This year the students are well into reading and writing, and out in the world around them, sketching what they have seen from their earliest years but probably rarely ever tried to represent in a conscious way.

Of course what's nice about representing things in two-dimensions (or in small models) is that it not only gives you a way to record what you see, to re-present it as best you can, but also to manipulate and re-imagine those things in a way that's not so easy to do with the things themselves. The distance between the system of representation and the thing itself represented is not, in other words, only an indication of some loss or absence but of possibility: it is the space of conceptualization, of thought, of imagination, and, potentially, of creation and change.
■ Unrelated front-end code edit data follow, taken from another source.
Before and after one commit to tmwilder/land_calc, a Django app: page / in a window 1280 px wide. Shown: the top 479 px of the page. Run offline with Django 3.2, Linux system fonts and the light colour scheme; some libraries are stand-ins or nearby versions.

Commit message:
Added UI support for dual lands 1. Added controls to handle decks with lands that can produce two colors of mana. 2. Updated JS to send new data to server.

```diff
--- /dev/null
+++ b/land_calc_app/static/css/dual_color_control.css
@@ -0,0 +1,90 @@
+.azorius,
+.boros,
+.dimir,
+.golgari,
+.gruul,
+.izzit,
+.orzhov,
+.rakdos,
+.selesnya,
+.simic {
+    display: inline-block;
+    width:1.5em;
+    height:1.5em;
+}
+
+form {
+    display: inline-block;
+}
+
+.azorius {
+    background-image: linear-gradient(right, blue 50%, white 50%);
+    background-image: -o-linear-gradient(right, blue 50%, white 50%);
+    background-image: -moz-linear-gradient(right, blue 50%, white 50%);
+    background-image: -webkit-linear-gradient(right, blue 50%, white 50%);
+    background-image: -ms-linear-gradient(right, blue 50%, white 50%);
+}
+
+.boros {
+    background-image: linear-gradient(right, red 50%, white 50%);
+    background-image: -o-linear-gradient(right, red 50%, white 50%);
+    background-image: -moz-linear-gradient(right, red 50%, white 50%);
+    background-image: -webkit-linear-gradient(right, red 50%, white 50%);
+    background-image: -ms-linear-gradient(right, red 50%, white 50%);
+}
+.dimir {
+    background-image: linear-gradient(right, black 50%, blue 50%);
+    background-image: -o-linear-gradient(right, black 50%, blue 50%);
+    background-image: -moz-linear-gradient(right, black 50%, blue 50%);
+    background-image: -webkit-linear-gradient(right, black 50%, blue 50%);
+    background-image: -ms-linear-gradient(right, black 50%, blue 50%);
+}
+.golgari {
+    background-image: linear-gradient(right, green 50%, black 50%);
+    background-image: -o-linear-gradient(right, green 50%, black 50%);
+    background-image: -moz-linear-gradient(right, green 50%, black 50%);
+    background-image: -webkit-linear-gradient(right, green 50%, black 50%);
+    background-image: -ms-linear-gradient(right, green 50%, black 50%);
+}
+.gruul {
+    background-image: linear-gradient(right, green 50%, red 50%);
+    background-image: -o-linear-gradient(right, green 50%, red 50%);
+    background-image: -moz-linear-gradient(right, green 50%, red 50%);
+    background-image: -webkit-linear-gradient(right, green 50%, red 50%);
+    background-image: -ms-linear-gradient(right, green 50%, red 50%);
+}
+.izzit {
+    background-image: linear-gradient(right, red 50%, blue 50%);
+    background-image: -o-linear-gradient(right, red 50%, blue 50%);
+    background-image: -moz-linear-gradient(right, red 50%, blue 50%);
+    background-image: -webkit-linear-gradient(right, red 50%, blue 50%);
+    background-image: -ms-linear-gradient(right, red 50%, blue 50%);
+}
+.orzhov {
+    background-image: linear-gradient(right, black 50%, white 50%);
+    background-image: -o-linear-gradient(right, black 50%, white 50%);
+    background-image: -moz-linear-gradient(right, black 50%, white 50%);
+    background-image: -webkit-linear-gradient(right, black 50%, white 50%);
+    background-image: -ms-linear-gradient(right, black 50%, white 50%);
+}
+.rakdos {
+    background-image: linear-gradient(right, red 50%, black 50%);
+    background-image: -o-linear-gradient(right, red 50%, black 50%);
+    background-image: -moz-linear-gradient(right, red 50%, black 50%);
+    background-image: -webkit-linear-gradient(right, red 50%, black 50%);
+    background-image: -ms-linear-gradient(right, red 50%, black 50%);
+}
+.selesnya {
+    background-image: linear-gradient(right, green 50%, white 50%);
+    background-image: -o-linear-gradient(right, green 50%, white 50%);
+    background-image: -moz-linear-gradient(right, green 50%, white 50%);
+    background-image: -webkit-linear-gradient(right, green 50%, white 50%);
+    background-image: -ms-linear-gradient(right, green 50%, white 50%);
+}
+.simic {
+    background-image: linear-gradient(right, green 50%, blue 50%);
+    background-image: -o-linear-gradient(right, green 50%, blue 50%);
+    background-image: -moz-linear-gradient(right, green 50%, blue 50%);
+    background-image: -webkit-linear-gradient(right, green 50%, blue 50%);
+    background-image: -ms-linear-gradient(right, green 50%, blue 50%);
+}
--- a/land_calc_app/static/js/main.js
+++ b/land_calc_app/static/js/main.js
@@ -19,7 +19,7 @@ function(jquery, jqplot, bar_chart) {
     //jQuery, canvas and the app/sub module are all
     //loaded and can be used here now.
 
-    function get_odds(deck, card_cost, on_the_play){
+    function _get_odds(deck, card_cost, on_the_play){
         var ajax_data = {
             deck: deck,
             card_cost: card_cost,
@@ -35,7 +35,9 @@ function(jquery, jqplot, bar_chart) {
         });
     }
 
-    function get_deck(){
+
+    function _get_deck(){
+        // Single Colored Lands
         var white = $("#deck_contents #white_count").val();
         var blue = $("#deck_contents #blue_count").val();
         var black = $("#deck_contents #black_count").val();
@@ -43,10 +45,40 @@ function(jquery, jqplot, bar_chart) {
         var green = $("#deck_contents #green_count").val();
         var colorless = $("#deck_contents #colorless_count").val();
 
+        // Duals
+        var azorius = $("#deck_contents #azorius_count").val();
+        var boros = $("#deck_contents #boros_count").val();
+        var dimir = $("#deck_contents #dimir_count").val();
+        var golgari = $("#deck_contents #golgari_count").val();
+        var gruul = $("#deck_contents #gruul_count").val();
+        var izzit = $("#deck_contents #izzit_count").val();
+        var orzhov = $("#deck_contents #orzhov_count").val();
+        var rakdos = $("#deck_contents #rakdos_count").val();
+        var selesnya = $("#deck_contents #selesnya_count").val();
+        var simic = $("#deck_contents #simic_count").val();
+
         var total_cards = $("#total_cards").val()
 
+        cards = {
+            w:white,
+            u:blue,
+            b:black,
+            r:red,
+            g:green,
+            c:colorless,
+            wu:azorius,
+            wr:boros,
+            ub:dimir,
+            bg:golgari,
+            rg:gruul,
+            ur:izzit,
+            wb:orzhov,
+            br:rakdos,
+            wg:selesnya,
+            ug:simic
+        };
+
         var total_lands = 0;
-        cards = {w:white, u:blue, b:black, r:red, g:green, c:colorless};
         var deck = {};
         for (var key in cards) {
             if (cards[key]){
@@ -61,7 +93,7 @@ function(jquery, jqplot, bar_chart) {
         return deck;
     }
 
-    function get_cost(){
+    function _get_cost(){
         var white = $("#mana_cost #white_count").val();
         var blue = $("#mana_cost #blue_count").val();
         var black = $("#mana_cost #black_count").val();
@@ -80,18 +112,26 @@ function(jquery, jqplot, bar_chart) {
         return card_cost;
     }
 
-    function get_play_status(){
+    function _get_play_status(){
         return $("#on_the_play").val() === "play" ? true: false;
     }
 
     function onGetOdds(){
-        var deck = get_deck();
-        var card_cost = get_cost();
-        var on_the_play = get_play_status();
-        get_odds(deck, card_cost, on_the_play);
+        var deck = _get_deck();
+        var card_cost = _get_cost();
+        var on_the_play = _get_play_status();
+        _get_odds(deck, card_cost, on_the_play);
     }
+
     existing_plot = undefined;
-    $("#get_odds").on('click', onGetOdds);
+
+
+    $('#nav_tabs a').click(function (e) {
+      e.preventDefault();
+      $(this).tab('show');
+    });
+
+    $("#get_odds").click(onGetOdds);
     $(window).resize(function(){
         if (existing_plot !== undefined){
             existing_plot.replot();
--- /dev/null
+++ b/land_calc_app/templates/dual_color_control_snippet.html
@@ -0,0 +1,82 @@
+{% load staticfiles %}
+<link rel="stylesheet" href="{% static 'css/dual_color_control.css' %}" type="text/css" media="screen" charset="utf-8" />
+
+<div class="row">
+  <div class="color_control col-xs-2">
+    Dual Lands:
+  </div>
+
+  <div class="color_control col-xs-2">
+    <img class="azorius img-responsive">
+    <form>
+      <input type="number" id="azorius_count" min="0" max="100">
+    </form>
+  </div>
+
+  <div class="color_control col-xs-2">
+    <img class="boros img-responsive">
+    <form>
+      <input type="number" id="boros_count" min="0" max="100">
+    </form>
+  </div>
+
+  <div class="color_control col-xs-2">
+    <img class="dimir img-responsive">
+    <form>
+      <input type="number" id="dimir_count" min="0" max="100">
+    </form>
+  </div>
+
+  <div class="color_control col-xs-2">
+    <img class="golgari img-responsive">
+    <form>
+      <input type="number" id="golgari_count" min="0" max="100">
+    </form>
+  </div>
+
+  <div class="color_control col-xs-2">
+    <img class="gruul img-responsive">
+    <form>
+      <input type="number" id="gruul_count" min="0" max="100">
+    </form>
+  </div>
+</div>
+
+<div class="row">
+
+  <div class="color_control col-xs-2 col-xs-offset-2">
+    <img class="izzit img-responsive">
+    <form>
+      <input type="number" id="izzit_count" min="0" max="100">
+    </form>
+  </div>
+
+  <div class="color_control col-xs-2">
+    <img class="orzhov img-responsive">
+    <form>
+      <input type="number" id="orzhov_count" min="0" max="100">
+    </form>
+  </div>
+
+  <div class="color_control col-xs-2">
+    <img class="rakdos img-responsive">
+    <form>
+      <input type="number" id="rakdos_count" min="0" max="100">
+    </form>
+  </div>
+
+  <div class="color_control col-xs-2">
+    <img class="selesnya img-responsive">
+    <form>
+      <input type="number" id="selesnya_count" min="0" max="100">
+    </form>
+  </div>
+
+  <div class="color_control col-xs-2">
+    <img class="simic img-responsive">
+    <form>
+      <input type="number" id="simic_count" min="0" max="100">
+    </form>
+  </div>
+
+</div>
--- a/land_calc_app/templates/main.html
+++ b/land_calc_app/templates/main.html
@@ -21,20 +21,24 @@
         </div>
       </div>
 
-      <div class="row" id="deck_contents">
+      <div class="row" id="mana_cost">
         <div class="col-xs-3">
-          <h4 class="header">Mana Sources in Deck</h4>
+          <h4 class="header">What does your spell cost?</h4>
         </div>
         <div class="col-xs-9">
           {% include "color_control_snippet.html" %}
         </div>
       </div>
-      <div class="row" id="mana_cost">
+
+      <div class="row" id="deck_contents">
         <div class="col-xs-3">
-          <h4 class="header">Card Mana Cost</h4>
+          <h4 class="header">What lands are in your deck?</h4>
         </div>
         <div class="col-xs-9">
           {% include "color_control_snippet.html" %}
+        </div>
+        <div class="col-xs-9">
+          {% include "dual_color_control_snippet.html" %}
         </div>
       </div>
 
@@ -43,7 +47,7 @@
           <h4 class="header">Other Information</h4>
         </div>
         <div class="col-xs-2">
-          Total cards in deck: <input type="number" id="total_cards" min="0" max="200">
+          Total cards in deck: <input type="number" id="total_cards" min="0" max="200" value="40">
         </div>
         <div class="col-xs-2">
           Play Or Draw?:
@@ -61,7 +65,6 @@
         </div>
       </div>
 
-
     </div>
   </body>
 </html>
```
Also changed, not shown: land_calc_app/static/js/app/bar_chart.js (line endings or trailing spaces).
In Sandro's case it marks a third stage in his relationship with the city of Venice. His initial emphatic rejection of its alien otherness was followed by an even stronger and more complete immersion in it. For Venice, with its absence of cars, is a uniquely hospitable urban space for children, offering even the youngest of them the chance to run free as kings and queens of its calli and campi (see, for example, http://veneziablog.blogspot.it/2012/03/wild-in-streets-or-calli.html).

Now, with his class, through writing and drawing, he's begun the process of learning of the city as not just given and lived in and immediate, but as something that can be regarded from a certain distance, as an object of thought. Learning about the city and its past becomes for them a model for learning about the broader world and a past beyond one's own personal past.  

It's an amazing process to watch and participate in, this one of education, and immensely under-appreciated it seems to me in the two countries of which I'm a citizen, America and Italy, except as a means to a career, to money-making. It can, of course, be that--though not always, as more and more college graduates in both countries are discovering. But more essentially it is a process of awakening that's perhaps even more striking when it takes place in a city often said to be "dead," like Venice.
Moreover, there are people here who argue that this process of taking Venice as a model from which to start thinking about the larger world (and, specifically, many of its most serious challenges, such as climate change) could prove beneficial to more than just local students. But that, too, is a topic for another post. 


  1. Being an artist, you KNOW I'm going to clap for Sandro's teachers who know that a child needs to truly SEE his world...not just walk through it. Bravo! Once touched in such a way, I know Sandro will keep that in his heart and it will become a natural part of who he is. It's a good thing!

    1. I think it's a great idea, too, Helen, and a wonderful way to get them to look as best they can at what they usually take as given. They'll have plenty of time to pay little heed to what they actually see when they become adults! But, seriously, everyone, of whatever age, benefits from anything that helps us to really look and see.